The ratification of the African Continental Free Trade Area (AfCFTA) agreement by all SACU member states, has been welcomed by the SACU heads of state, as move that brings closer to reality, the regionâ€™s participation in a single African continental market.
SACU members have also finalised the list of products whose tariffs will be reduced by 90 percent during trading with extra SACU members over the next ten-year period.
Founded in 1910, the Southern African Customs Union (SACU) is a southern African regional economic organisation, and is the worldâ€™s oldest customs union.
AfCFTA on the other hand, entered into force on May 30, 2019 with trade among African countries officially commencing in January 1, 2021.
By March 2023, about 100 products out of 4,500 products with liberated tariffs, were being traded between few countries under the AfCFTA.
The worldâ€™s largest free trade area bringing together the 55 African countries and eight Regional Economic Communities (RECs), AfCFTA aims to create a single continental market with a population of about 1.3 billion people and a combined gross domestic product (GDP) of approximately US$ 3.4 trillion, through elimination of 90 percent trade barriers.

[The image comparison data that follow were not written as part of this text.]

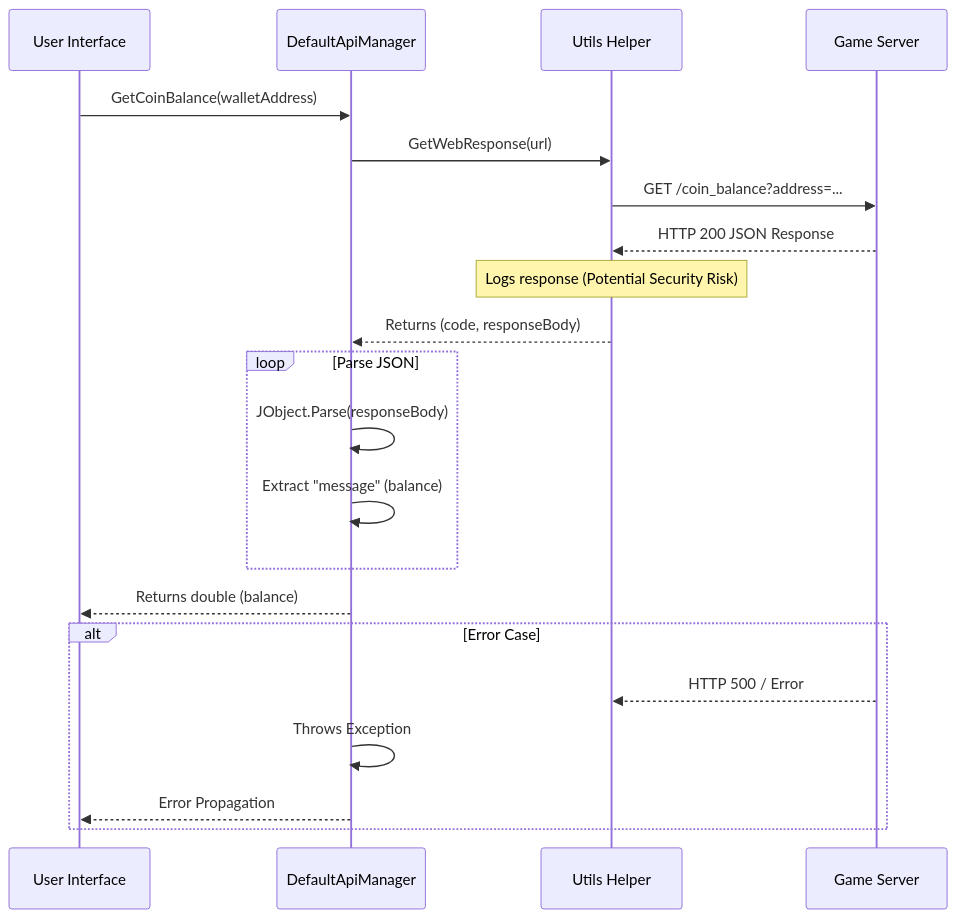
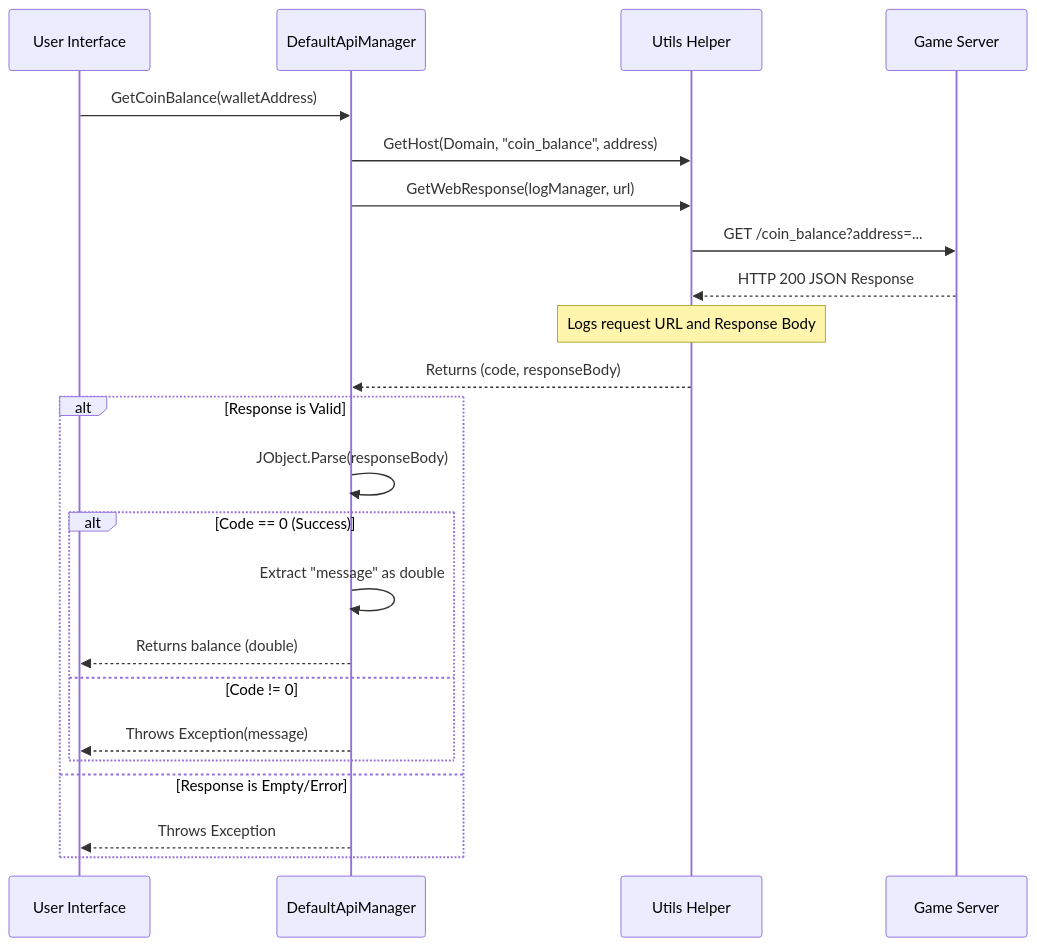
The third of 4 diagrams in ARCHITECTURE.md (alanvito1/bombcrypto-client-v2), drawn with Mermaid before and after one commit. The commit also changed other lines of this file and 3 other files, not shown here.

First line of the commit message:
docs: update README, ARCHITECTURE, and create CONTRIBUTING.md

````diff
--- a/ARCHITECTURE.md
+++ b/ARCHITECTURE.md
@@ -23,25 +46,27 @@
 ```mermaid
 sequenceDiagram
     participant UI as User Interface
     participant API as DefaultApiManager
     participant Utils as Utils Helper
     participant Server as Game Server
 
     UI->>API: GetCoinBalance(walletAddress)
-    API->>Utils: GetWebResponse(url)
+    API->>Utils: GetHost(Domain, "coin_balance", address)
+    API->>Utils: GetWebResponse(logManager, url)
     Utils->>Server: GET /coin_balance?address=...
     Server-->>Utils: HTTP 200 JSON Response
-    Note over Utils: Logs response (Potential Security Risk)
+    Note over Utils: Logs request URL and Response Body
     Utils-->>API: Returns (code, responseBody)
-    loop Parse JSON
+
+    alt Response is Valid
         API->>API: JObject.Parse(responseBody)
-        API->>API: Extract "message" (balance)
-    end
-    API-->>UI: Returns double (balance)
-
-    alt Error Case
-        Server-->>Utils: HTTP 500 / Error
-        API->>API: Throws Exception
-        API-->>UI: Error Propagation
+        alt Code == 0 (Success)
+            API->>API: Extract "message" as double
+            API-->>UI: Returns balance (double)
+        else Code != 0
+            API-->>UI: Throws Exception(message)
+        end
+    else Response is Empty/Error
+        API-->>UI: Throws Exception
     end
 ```
````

â€œThe summit noted with appreciation that all SACU member states have ratified the agreement establishing the (AfCFTA),â€ SACU said after the recent SACU summit held in Eswatini.
â€œThe SACU Provisional Schedule of Tariff Concession (PSTC) to the AfCFTA, which includes products with a full tariff reduction (90 percent) over a ten-year period, was adopted on the May 31st 2023.â€
All revenue administrations within SACU have completed the necessary documentation for the implementation of the AfCFTA, the summit noted.
The summit also commended the council on the progress made in implementing the SACU Strategic Plan, which was approved by the council and endorsed by the summit in June 2022.
The plan is based on several pillars including the implementation and leveraging of the AfCFTA.
Other SACU Strategic Plan pillars include industrialisation, focusing on regional value chains, investment attraction, and export promotion; trade facilitation and logistics; unified engagement with third parties; Finance and Resource Mobilisation; and effectiveness of SACU institutions.
The summit further acknowledged the global developments that have had a significant impact on the economies of SACU Member States. These include the ongoing conflict between Russia and Ukraine, which has led to global economic consequences and geopolitical divisions.
The economic consequences of this conflict include supply chain disruptions and instability in the food and energy markets, resulting in a pessimistic global economic outlook for 2023.
Prime Minister Samuel Matekane attended the summit, as Lesotho will assume the SACU chairmanship from 15 July 2023 to 14 July 2024, succeeding Eswatini.
Other heads of states and government who attended the summit included Eswatiniâ€™s head of state King Mswati III, who also chaired the summit, South Africaâ€™s president Cyril Ramaphosa, the Prime Minister of Namibia Dr. Saara Kuugongelwa-Amadhila, who represented president Dr. Hage Gottfried Geingob, and Mmusi Kgafela, Botswanaâ€™s Minister of Trade and Industry, who represented president Dr. Mokgweetsi Eric Keabetswe Masisi.